Know Thy Paper
Before she even mentioned the word paper, she talked about trees. Lindenmeyr Vice President Janet McCarthy is probably one of the most well-educated paper professionals in the industry. And luckily for the participants of BookTech 2002 in New York City this week, her advice was welcomed from the ground(wood) up.
From fiber to coating, McCarthy provided a foundation in paper buying by discussing surfaces and selections in depth. "Groundwood paper is an economical way to get your message across," she admitted, "because chances are most flyers and newspapers will be thrown out." But in the book publishing industry, paper choices become more complicated. Light and wear contribute significantly to how a paper type is chosen. And where there's longevity, says McCarthy, there's also cost.
She explained that for the last few years, a multi-billion dollar project has been underway to reverse the damage to Library of Congress books. For years, books had not used acid-free papers within the manufacturing process, which has led to damage of these archived publications. "The pages have yellowed," describes McCarthy. She says that in today's market, paper buying must come down to this additional issue: How will a book survive? And can a publisher afford that guarantee?
McCarthy says yes, that by knowing the ins and outs of paper grades and types from the forest floor up, making economical decisions will also suit manufacturing ones. "Fiber, furnish and finish," she said. "Use these to determine your paper type."
She also noted that the key differentiating factor of an uncoated free sheet is opacity.
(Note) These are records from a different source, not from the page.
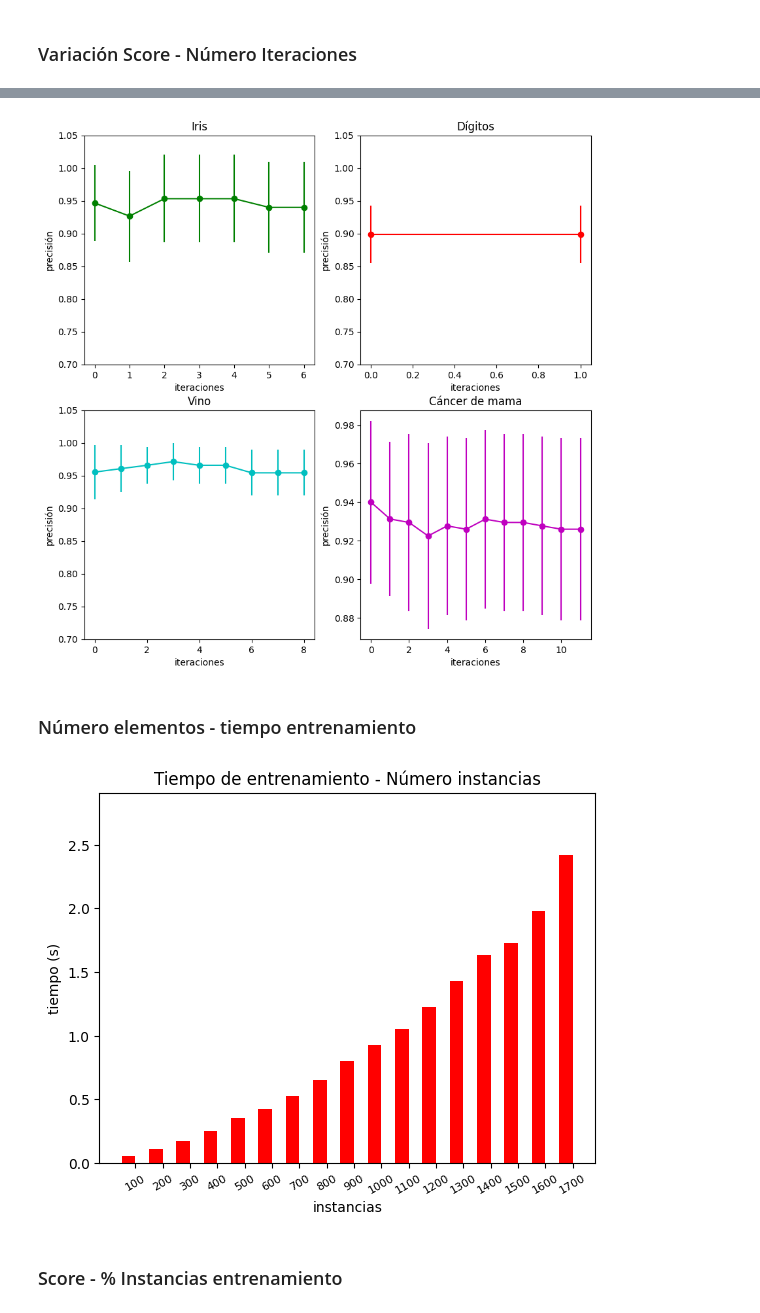
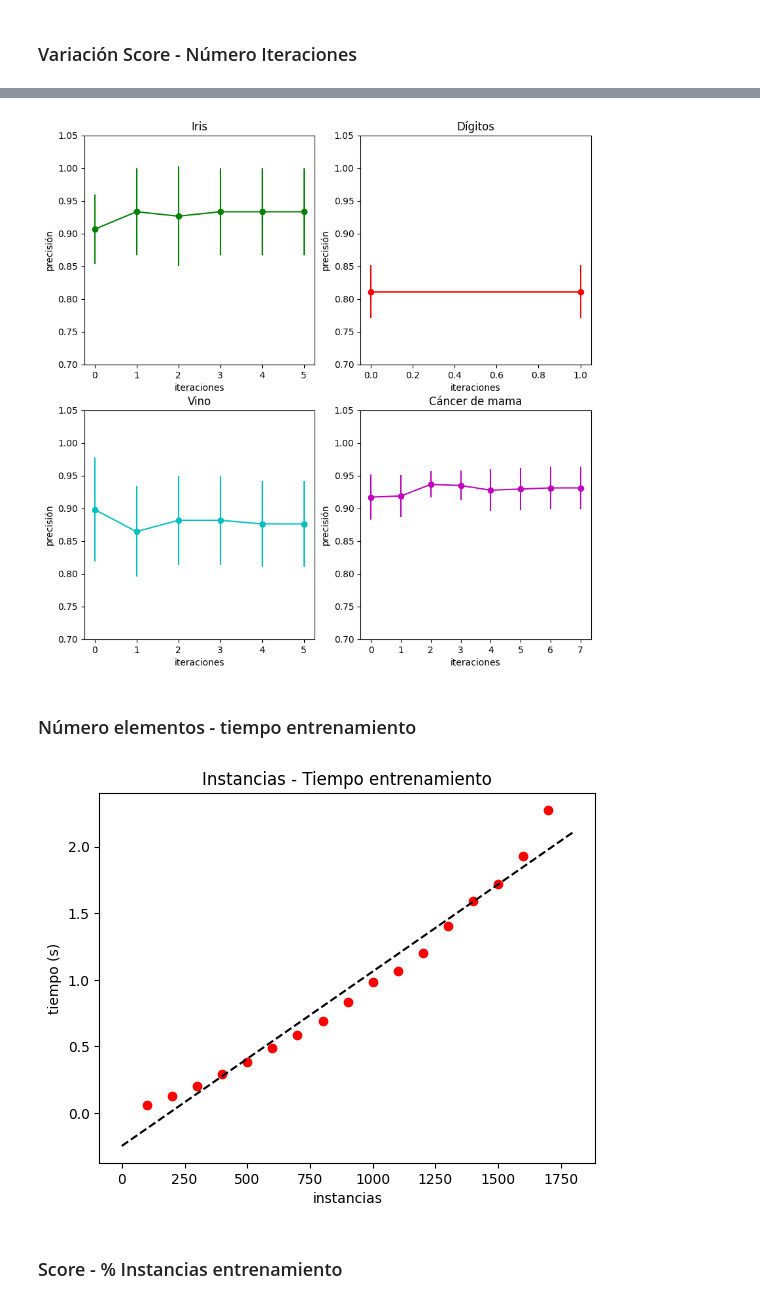
Before and after one commit to phf1001/semisupervised-learning-in-cibersecurity, a Jupyter notebook: src/co-forest-graphs.ipynb, the cells around one changed output, grey strips where cells are left out. Drawn from its saved outputs; the diff is of its cells as text; code cells hidden in the pictures.

Commit message:
[S06] docs: modified time graph

```diff
--- a/src/co-forest-graphs.ipynb
+++ b/src/co-forest-graphs.ipynb
@@ -406,7 +404,7 @@ for dataset_info in available:
         y_train, y_test = y[train_index], y[test_index]
         L_train, U_train, Ly_train, Uy_train = train_test_split(X_train, y_train, test_size=0.8, random_state=rd)
 
-        co_forest = Co_Forest(L_train, Ly_train, U_train, 20, 0.75, available_classes, rd,'log2', X_test, y_test)
+        co_forest = Co_Forest(L_train, Ly_train, U_train, 6, 0.75, available_classes, rd,'log2', X_test, y_test)
         co_forest.fit()
 
     mean = np.mean(create_graph_matrix("file.csv"), axis=0)
@@ -445,15 +443,15 @@ for dataset_info in available:
         y_train, y_test = y[train_index], y[test_index]
         L_train, U_train, Ly_train, Uy_train = train_test_split(X_train, y_train, test_size=0.8, random_state=rd)
 
-        co_forest = Co_Forest(L_train, Ly_train, U_train, 20, 0.75, available_classes, rd,'log2', X_test, y_test)
+        co_forest = Co_Forest(L_train, Ly_train, U_train, 6, 0.75, available_classes, rd,'log2', X_test, y_test)
         co_forest.fit()
 
     mean = np.mean(create_graph_matrix("file.csv"), axis=0)
     std = np.std(create_graph_matrix("file.csv"), axis=0)
 
     coordinates = dataset_info[2]
+    ax_i = ax[coordinates[0], coordinates[1]]
     ax_i.set_ylim([0.7, 1.05])
-    ax_i = ax[coordinates[0], coordinates[1]]
     ax_i.errorbar(np.arange(len(mean)), mean, std, fmt='-o', color = next(cycol), label = dataset_info[1])
     ax_i.set_ylabel('precisión')
     ax_i.set_xlabel('iteraciones')
@@ -461,56 +459,52 @@ for dataset_info in available:
 
 plt.show()
 # %% [output]
-[figure, old version]
+[figure, new version]
 # %% [markdown]
 ### Número elementos - tiempo entrenamiento
 # %%
 cycol = cycle('bgrcmk')
 fig, ax = plt.subplots()
 cycol = cycle('bgrcmk')
 next(cycol)
 next(cycol)
-colour = next(cycol)
 
 dataset_info = (load_digits(), 'Dígitos')
 dataset = dataset_info[0]
 
 instancias = []
 tiempos = []
 rd = np.random.RandomState(5)
 
 for i in range(100, dataset.data.shape[0], 100):
 
-    available_classes = np.unique(dataset.target)
-    X = np.array(dataset.data)
-    X = X[rd.choice(a = np.arange(start=0, stop=X.shape[0]), replace = True, size=i)]
-    y = np.array(dataset.target)
-    y = y[rd.choice(a = np.arange(start=0, stop=y.shape[0]), replace = True, size=i)]
-
+    indexes = rd.choice(a = np.arange(start=0, stop=X.shape[0]), replace = True, size=i)
+    X = np.array(dataset.data)[indexes]
+    y = np.array(dataset.target)[indexes]
     L_train, U_train, Ly_train, Uy_train = train_test_split(X, y, test_size=0.8, random_state=rd)
 
     inicio = time.time()
-    co_forest = Co_Forest(L_train, Ly_train, U_train, 20, 0.75, available_classes, rd,'log2')
+    co_forest = Co_Forest(L_train, Ly_train, U_train, 20, 0.75, np.unique(dataset.target), rd,'log2')
     co_forest.fit()
     fin = time.time()
 
     instancias.append(X.shape[0])
     tiempos.append((fin-inicio))
 
-names = [i for i in instancias]
-ax = plt.subplot()
-rectangles = plt.bar(range(len(names)), tiempos, width=0.5, color = colour)
+ax.scatter(instancias, tiempos, color=next(cycol) )
 
-ax.set_xticks(np.linspace(0.25, len(names) - 0.75, len(names)))
-ax.set_xticklabels(names, fontsize=8)
-plt.setp(plt.xticks()[1], rotation=30)
-ax.set_ylim((0, max(tiempos) * 1.2))
+model = LinearRegression()
+model.fit(np.array([[i] for i in instancias]), tiempos)
+x_new = np.linspace(0, dataset.data.shape[0], 100)
+y_new = model.predict(x_new[:, np.newaxis])
+
+plt.title("Instancias - Tiempo entrenamiento")
+ax.plot(x_new, y_new, '--k')
+ax.set_xlabel('instancias')
 ax.set_ylabel('tiempo (s)')
-ax.set_xlabel('instancias')
-ax.set_title('Tiempo de entrenamiento - Número instancias')
 plt.show()
 # %% [output]
-[figure, old version]
+[figure, new version]
 # %% [markdown]
 ### Score - % Instancias entrenamiento
 # %%
```
Also changed, not shown: parts of 7 cells of this notebook, 3 other files.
While McCarthy may not have championed printing in the U.S. versus international printers, she did provide an important analysis of the distinction between how paper weights and types are defined. "With the metric system, there's no confusion," she said. In Europe, weights and size are measured according to that meter, whereas domestically, paper is broken down by standards and various cover and text stock. She advocated that understanding the conversion between these entities will save from costly mistakes. She also said that sometimes supplementing a heavier text stock for a cover stock can save money.